That level of stability has created a level of trust within the Minnesota staff and a plan which kicks into motion in Kill’s absence.

Defensive coordinator Tracy Claeys takes over head-coaching responsibilities and remains in the press box. Players are quickly informed what is taking place and defensive backs assistant Jay Sawvel fills the role of the head coach on the sideline. Offensive plays are called by coordinator Matt Limegrover as they normally are during games.

“Coach Kill is a very tough person and he would want us to keep playing well,’’ Gophers defensive lineman Ra’Shede Hageman said. “There’s no panic. It’s something we’ve learned to deal with and we trust all of the coaches. We’re all in it together.’’

Iowa coach Kirk Ferentz sees the situation as similar to what Hawkeye coaches had to deal with as longtime defensive coordinator Norm Parker dealt with complications from diabetes which led to absences prior to his retirement following the 2011 season.

“There’s a bond that goes beyond just what you do. There has to be, because you spend so many hours together,’’ Ferentz said. “We probably spend more time together than we do with our wives and families so you go through the highs and lows together.’’

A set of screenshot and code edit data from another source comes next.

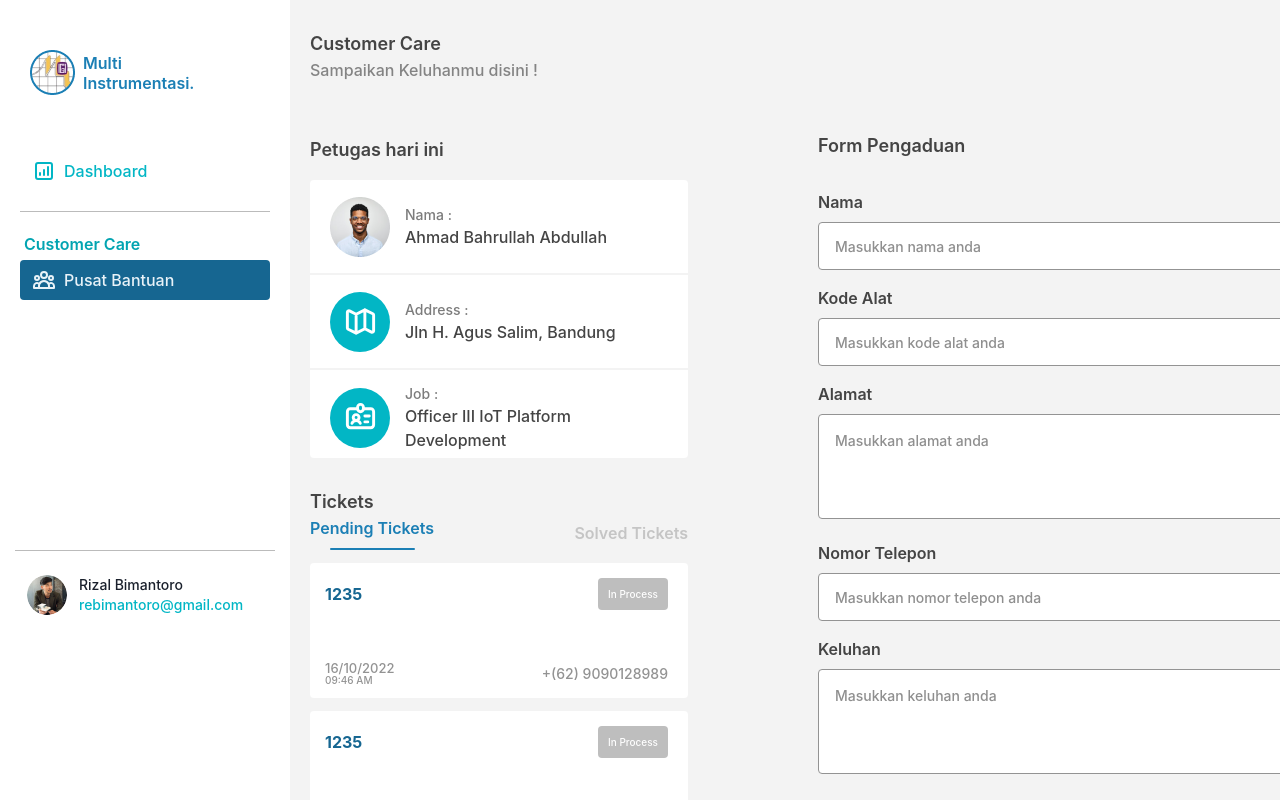
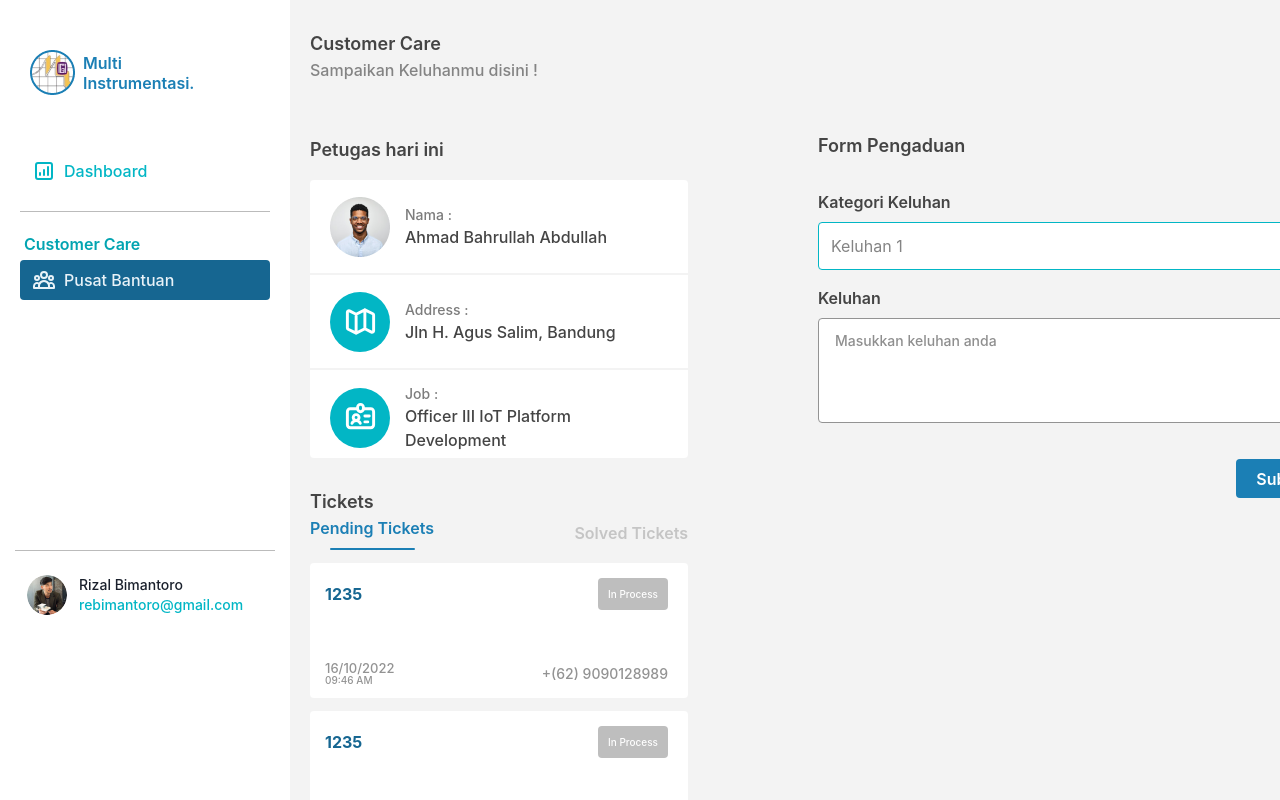
Before and after one commit to Smart-Dashboard-ESD/Website_Smart_Dashboard, a React (Create React App) app: page /customer-care in a window 1280 px wide. Shown: the top 800 px of the page. Built offline with nearby package versions, Linux system fonts and the light colour scheme.

Commit message:
feat/change ticket form

```diff
--- a/src/components/Tickets/TicketForm.js
+++ b/src/components/Tickets/TicketForm.js
@@ -1,50 +1,27 @@
 import React from "react";
+import DropdownKeluhan from "../Dropdown/DropdownKeluhan";
 
 export default function TicketForm() {
   return (
-    <div className="ml-[130px] mt-[132px]">
+    <form className="ml-[130px] mt-[132px]">
       <h1 className="text-lg font-semibold text-Black-Normal">
         Form Pengaduan
       </h1>
       <h2 className="text-base font-semibold text-Black-Normal mt-[30px]">
-        Nama
+        Kategori Keluhan
       </h2>
-      <input
-        className="w-[512px] h-[48px] bg-white rounded border border-[#939393] mt-2 pl-4 placeholder:text-sm placeholder:font-medium placeholder:text-[#8F8F8F]"
-        placeholder="Masukkan nama anda"
-      />
-      <h2 className="mt-4 text-base font-semibold text-Black-Normal">
-        Kode Alat
-      </h2>
-      <input
-        className="w-[512px] h-[48px] bg-white rounded border border-[#939393] mt-2 pl-4 placeholder:text-sm placeholder:font-medium placeholder:text-[#8F8F8F]"
-        placeholder="Masukkan kode alat anda"
-      />
-      <h2 className="mt-4 text-base font-semibold text-Black-Normal">Alamat</h2>
-      <textarea
-        className="w-[512px] h-[105px] pt-4 bg-white rounded border border-[#939393] mt-2 pl-4 placeholder:text-sm placeholder:font-medium placeholder:text-[#8F8F8F]"
-        placeholder="Masukkan alamat anda"
-      />
-      <h2 className="mt-4 text-base font-semibold text-Black-Normal">
-        Nomor Telepon
-      </h2>
-      <input
-        className="w-[512px] h-[48px] bg-white rounded border border-[#939393] mt-2 pl-4 placeholder:text-sm placeholder:font-medium placeholder:text-[#8F8F8F]"
-        placeholder="Masukkan nomor telepon anda"
-        type="number"
-      />
+      <DropdownKeluhan />
       <h2 className="mt-4 text-base font-semibold text-Black-Normal">
         Keluhan
       </h2>
       <textarea
-        className="w-[512px] pt-4 h-[105px] bg-white rounded border border-[#939393] mt-2 pl-4 placeholder:text-sm placeholder:font-medium placeholder:text-[#8F8F8F]"
+        className="w-[512px] h-[105px] pt-3 bg-white rounded border border-[#939393] mt-2 pl-4 placeholder:text-sm placeholder:font-medium placeholder:text-[#8F8F8F]"
         placeholder="Masukkan keluhan anda"
-      />
-      <div className="flex justify-end mt-[30px]">
-        <div className="w-[95px] h-[39px] bg-Primary-Normal rounded flex items-center justify-center">
-          <h1 className="text-base font-medium text-white">Submit</h1>
-        </div>
+        type="textarea"
+      ></textarea>
+      <div className="w-[95px] h-[39px] bg-Primary-Normal ml-[418px] text-white rounded flex items-center justify-center font-semibold mt-[30px]">
+        <button>Submit</button>
       </div>
-    </div>
+    </form>
   );
 }
```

As was the case in Parker’s absence, Ferentz believes the stability in the Golden Gophers staff has been beneficial in this case.

“Every step they’ve made they’ve made together, and they’ve been well-coached,’’ Ferentz said. “You can see that in their football team right now.’’